It’s hard to argue with the Trudeau government’s rhetoric about how Canadians can achieve a better life. One of the first sentences in the most recent federal budget reads, “At the centre of the Canadian story is the middle class and the promise of progress: that with optimism and hard work, a better life is possible for everyone.”
While the government is right to tout the importance of hard work as key to a better life, its actions do not match this lofty rhetoric. In reality, the Trudeau government has implemented policies that encourage dependence on government—not hard work and independence. Policies that reward hard work allow Canadians to keep more of the money they earn. Policies based on cash transfers from government encourage dependency.
To support its rhetoric about hard work and progress, the Trudeau government often claims that it has cut taxes for middle-class Canadian families. After all, a tax cut would reward hard work and encourage independence. But that’s not actually what the Trudeau government has done for the vast majority of middle-class families.
While it did reduce the second lowest federal income tax rate (from 22 to 20.5 per cent), it also eliminated a number of tax credits (provisions in the tax code that reduce a person’s income taxes if they qualify), thereby increasing income taxes for Canadians who previously claimed such credits.
As our recent Fraser Institute study found, when the Trudeau government’s tax changes are broadly considered (including both the tax rate reduction and the elimination of these tax credits), 81 per cent of middle-class Canadian families with children are paying more in personal income taxes—$840 more per year, on average.

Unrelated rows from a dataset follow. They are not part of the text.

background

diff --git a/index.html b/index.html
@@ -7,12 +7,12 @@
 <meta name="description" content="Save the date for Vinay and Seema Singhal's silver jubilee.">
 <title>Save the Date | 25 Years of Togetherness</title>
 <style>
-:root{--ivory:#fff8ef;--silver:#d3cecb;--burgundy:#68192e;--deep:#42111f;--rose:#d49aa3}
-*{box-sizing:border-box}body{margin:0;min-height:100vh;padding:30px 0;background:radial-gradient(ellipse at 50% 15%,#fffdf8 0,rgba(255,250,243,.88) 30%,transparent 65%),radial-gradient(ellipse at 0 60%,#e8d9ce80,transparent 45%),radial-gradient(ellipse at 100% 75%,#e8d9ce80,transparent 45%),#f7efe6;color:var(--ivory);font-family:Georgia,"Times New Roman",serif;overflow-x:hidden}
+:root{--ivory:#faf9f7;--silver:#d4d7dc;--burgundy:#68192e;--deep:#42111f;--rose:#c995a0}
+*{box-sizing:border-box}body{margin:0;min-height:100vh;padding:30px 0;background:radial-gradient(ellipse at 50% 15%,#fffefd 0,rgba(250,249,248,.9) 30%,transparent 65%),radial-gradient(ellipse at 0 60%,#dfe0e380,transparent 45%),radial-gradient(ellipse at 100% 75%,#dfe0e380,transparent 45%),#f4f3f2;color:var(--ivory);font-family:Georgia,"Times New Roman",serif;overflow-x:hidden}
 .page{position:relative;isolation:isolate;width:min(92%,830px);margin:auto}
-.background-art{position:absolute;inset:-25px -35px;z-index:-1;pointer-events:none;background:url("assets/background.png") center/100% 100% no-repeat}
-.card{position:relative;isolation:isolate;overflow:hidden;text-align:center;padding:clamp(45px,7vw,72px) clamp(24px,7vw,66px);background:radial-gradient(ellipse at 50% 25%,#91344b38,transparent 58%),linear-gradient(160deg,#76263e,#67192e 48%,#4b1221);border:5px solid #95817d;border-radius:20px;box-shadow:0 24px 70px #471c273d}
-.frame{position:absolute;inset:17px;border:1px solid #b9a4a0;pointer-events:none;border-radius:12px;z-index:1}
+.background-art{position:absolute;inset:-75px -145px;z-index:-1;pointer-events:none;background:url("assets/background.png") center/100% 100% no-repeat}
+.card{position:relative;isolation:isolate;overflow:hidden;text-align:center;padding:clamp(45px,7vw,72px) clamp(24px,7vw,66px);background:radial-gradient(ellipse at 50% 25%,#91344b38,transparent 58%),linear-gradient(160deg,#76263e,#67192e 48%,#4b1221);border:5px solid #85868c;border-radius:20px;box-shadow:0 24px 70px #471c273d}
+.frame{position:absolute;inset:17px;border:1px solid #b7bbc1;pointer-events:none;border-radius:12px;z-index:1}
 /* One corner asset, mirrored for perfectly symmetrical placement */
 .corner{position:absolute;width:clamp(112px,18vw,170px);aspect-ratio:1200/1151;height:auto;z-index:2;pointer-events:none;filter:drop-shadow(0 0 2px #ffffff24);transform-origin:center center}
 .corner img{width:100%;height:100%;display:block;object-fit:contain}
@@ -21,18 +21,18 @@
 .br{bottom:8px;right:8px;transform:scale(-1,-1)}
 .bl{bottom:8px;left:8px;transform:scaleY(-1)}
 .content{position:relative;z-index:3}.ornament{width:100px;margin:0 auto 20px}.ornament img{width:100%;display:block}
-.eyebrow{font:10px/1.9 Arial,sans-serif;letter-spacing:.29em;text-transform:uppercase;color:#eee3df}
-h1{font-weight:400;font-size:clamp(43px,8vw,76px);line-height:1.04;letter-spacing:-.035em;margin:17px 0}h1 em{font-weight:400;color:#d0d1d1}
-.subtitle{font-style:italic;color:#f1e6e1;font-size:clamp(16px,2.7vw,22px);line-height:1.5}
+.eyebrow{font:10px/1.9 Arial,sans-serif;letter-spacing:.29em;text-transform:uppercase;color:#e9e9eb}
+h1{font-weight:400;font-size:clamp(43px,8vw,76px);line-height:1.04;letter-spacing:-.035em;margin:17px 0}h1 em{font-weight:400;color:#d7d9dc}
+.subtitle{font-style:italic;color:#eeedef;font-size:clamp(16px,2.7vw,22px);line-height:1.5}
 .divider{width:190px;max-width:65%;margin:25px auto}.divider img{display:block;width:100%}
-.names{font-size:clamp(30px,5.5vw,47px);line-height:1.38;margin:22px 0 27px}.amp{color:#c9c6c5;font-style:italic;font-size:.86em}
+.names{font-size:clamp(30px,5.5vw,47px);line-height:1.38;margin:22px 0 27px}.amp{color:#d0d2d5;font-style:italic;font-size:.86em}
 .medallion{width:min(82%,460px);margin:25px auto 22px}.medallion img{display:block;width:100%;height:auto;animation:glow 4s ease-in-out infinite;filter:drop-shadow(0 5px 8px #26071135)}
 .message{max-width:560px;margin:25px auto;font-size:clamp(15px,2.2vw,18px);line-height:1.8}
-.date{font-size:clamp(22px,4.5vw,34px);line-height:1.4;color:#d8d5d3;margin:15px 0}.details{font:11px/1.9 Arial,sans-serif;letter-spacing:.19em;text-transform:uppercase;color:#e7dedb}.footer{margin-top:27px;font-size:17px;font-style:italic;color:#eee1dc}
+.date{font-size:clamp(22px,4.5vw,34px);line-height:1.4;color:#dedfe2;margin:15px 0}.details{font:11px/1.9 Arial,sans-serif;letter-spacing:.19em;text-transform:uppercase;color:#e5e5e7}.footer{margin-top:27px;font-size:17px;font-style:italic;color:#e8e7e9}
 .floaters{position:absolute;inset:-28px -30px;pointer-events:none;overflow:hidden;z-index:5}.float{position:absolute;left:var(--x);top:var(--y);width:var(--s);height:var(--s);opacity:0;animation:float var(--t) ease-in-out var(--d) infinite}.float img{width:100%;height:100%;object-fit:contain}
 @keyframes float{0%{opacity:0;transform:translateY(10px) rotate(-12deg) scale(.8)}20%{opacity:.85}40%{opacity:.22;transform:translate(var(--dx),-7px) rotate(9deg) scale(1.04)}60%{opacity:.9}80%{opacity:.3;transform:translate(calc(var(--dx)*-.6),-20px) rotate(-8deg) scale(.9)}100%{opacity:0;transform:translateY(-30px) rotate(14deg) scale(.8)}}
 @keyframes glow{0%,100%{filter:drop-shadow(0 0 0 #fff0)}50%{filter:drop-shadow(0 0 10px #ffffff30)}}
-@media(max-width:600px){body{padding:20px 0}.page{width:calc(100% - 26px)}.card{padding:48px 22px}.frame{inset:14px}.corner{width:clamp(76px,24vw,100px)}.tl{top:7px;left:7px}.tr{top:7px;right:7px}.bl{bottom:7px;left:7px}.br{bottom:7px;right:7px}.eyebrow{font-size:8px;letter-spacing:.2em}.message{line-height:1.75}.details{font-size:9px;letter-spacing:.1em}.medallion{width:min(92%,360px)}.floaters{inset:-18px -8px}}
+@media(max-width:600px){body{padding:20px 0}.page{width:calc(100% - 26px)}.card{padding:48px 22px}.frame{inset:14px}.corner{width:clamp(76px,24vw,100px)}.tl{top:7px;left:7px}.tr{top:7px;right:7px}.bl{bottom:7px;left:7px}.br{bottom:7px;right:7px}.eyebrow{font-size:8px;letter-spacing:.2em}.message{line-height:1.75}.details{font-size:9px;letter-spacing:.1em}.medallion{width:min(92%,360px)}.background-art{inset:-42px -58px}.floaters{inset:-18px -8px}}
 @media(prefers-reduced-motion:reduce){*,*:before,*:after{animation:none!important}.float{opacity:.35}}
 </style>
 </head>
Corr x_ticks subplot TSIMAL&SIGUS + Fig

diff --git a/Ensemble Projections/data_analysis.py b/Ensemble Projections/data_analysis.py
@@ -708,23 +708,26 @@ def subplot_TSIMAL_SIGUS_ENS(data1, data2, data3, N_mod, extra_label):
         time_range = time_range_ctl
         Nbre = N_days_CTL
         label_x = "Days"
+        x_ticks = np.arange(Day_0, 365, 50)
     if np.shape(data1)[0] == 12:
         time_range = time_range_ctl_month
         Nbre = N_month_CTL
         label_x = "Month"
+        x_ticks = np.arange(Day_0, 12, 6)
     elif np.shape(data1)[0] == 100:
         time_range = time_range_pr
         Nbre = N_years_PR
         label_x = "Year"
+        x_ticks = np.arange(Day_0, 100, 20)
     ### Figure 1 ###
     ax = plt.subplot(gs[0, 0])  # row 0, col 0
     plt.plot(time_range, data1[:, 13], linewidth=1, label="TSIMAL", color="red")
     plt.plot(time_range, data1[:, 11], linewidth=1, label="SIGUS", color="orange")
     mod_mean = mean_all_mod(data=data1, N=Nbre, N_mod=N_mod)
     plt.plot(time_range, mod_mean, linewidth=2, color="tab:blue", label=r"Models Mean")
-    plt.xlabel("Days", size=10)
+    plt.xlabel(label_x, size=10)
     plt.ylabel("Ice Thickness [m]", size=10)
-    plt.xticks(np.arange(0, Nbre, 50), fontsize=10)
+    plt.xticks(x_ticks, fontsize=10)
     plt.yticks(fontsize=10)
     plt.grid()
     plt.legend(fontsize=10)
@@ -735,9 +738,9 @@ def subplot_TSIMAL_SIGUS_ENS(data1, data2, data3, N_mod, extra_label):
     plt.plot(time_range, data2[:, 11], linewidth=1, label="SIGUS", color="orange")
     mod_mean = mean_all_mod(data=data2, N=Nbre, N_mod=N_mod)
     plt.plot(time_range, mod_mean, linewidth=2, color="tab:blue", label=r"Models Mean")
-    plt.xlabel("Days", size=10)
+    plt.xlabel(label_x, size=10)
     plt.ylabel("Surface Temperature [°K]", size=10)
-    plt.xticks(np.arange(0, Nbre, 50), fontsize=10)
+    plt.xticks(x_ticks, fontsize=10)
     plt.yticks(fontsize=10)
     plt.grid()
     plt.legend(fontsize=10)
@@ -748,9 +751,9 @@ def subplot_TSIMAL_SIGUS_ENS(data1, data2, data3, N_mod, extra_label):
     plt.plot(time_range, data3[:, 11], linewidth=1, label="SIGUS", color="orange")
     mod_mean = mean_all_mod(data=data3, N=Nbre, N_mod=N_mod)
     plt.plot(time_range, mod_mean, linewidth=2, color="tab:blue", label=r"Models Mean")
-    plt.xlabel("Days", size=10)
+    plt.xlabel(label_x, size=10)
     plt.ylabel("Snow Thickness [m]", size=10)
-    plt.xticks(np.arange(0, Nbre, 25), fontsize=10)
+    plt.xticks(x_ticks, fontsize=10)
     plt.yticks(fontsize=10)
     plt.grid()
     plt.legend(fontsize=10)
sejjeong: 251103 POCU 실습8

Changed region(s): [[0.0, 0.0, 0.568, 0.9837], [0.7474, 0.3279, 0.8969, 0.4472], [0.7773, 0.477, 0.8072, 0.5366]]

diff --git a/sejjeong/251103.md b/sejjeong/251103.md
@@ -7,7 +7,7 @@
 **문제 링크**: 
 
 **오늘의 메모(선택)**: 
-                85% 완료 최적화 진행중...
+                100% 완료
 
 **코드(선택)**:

When recently confronted with this reality on the floor of the House of Commons, Prime Minister Trudeau did not deny it. He simply responded by pointing to the increased government transfers his government has provided to qualifying Canadian families—specifically, the Canada Child Benefit (CCB), a new transfer to qualifying parents with young children that combined several previous programs and increased the cash benefit.
To be clear, the CCB is a transfer program that fosters dependence on government; it’s not a policy that rewards hard work by allowing Canadians to keep more of what they earn. Essentially, the prime minister is saying the government will take more away from what you earn and give some of it back to certain families. This hardly fits with the government’s rhetoric on hard work and building a better life.
But it’s even more perverse than that. If Canadians families who receive CCB transfers do achieve success and earn a higher income, their cash transfers will be reduced—a disincentive to hard work and independence. (The specific amount the transfer is reduced depends on a family’s income level and number of children.)
If the Trudeau government is genuinely interested in rewarding hard work and helping Canadians build a better life, then it should look for ways to actually reduce taxes on middle-class families—not foster dependency through government transfers.
Charles Lammam and Hugh MacIntyre are co-authors of the Fraser Institute study “Measuring the Impact of the Federal Personal Income Tax Changes on Middle Income Canadian Families,” available at www.fraserinstitute.org